[[ RECORDS FOR THE TASK, beginning ]]
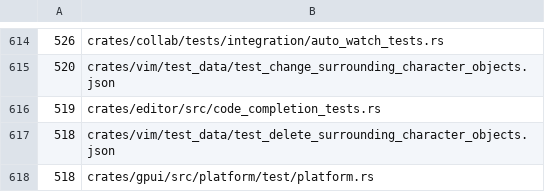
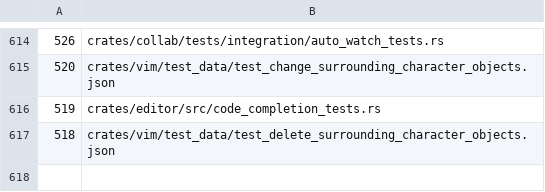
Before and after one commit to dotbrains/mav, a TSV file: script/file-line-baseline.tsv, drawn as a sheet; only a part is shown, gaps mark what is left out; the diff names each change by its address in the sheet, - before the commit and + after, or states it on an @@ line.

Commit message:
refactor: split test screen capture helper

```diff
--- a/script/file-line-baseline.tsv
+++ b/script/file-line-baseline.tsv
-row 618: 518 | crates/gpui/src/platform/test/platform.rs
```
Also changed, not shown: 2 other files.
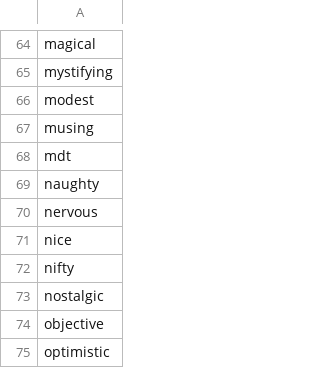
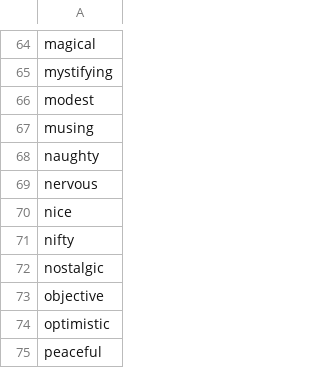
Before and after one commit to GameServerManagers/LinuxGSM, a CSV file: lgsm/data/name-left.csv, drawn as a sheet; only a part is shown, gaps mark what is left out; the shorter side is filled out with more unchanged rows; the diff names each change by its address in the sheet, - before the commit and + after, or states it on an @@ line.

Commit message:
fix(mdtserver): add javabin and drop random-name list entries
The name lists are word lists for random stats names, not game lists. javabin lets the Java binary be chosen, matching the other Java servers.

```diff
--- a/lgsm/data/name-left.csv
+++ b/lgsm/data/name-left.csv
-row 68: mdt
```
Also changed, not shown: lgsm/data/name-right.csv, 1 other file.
[[ RECORDS FOR THE TASK, end ]]
[[ RECORDS FOR THE TASK, beginning ]]
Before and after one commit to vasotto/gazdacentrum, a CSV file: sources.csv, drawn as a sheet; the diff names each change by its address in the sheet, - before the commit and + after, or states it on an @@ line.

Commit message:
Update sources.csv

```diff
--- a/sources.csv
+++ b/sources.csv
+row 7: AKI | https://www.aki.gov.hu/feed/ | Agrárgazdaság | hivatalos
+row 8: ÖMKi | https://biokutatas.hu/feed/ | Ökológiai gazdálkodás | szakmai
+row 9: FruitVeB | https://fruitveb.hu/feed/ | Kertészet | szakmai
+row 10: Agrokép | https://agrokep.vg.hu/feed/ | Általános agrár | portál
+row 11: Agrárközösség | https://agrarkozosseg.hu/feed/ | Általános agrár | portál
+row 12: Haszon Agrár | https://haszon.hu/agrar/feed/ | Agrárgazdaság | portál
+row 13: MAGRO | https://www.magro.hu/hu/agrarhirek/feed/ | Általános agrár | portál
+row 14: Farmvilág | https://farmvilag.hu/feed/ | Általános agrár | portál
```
[[ RECORDS FOR THE TASK, end ]]
[[ RECORDS FOR THE TASK, beginning ]]
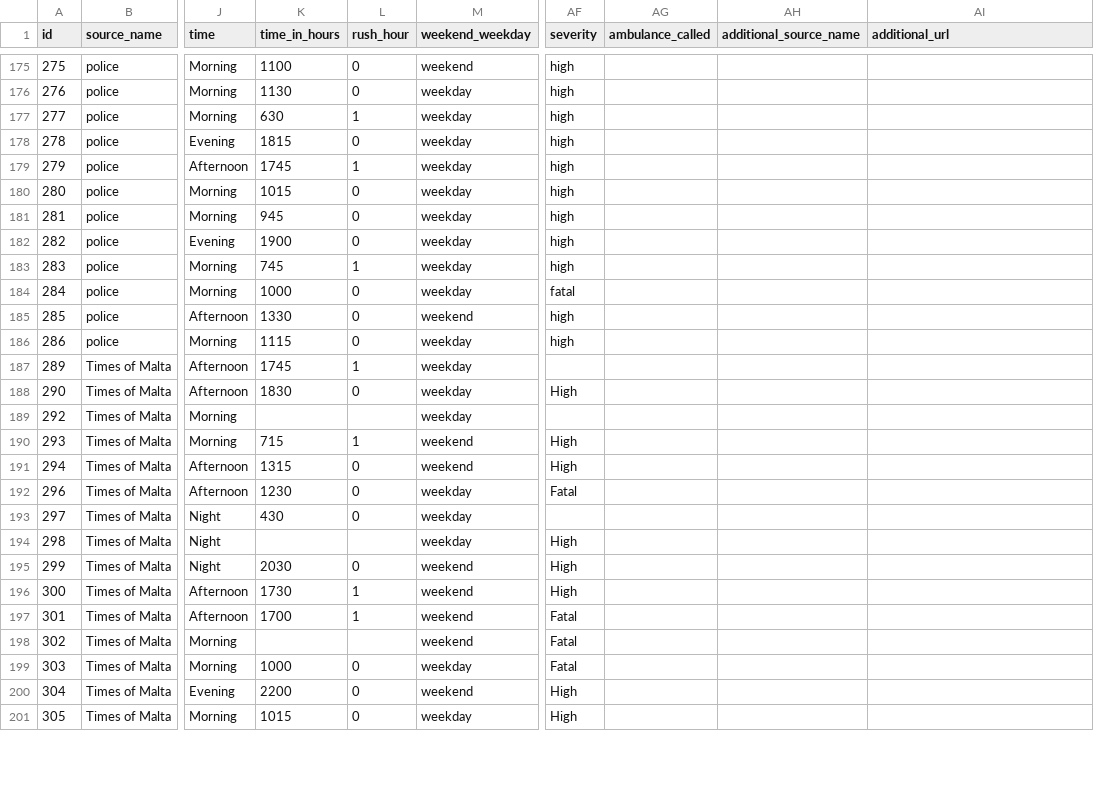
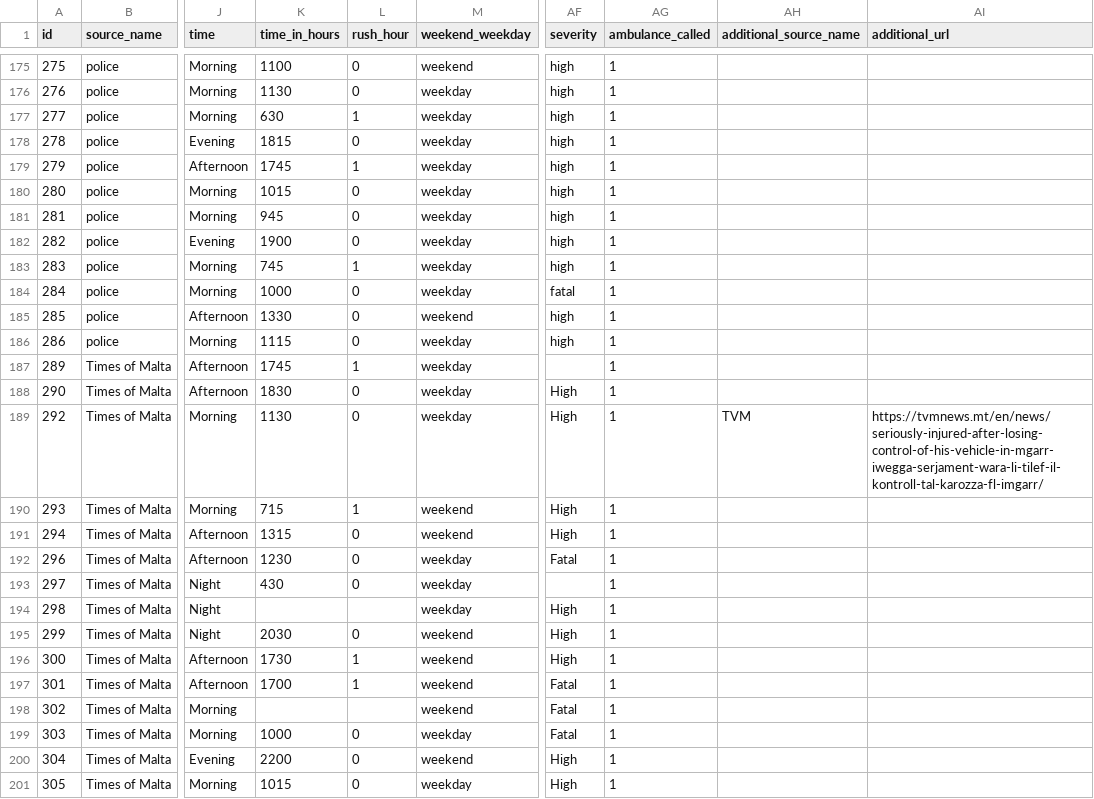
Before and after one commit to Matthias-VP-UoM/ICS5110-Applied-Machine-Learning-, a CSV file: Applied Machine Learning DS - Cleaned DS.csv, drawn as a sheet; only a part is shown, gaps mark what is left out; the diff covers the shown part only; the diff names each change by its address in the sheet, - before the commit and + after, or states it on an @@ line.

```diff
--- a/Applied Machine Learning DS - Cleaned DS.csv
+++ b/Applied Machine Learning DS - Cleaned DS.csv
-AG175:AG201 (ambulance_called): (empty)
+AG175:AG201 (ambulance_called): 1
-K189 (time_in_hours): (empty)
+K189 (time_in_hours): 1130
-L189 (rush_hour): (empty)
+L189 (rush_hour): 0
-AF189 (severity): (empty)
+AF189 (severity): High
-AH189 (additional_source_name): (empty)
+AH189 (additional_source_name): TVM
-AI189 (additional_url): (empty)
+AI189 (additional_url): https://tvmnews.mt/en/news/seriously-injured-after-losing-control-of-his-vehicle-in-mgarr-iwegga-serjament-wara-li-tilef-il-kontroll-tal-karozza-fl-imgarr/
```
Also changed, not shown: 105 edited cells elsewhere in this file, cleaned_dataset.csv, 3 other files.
[[ RECORDS FOR THE TASK, end ]]
**YOUR ASSIGNMENT**
Determine how many lines of the records above hold the word "Machine" and give the number with nothing added.

**SOLUTION TO THIS TASK**
3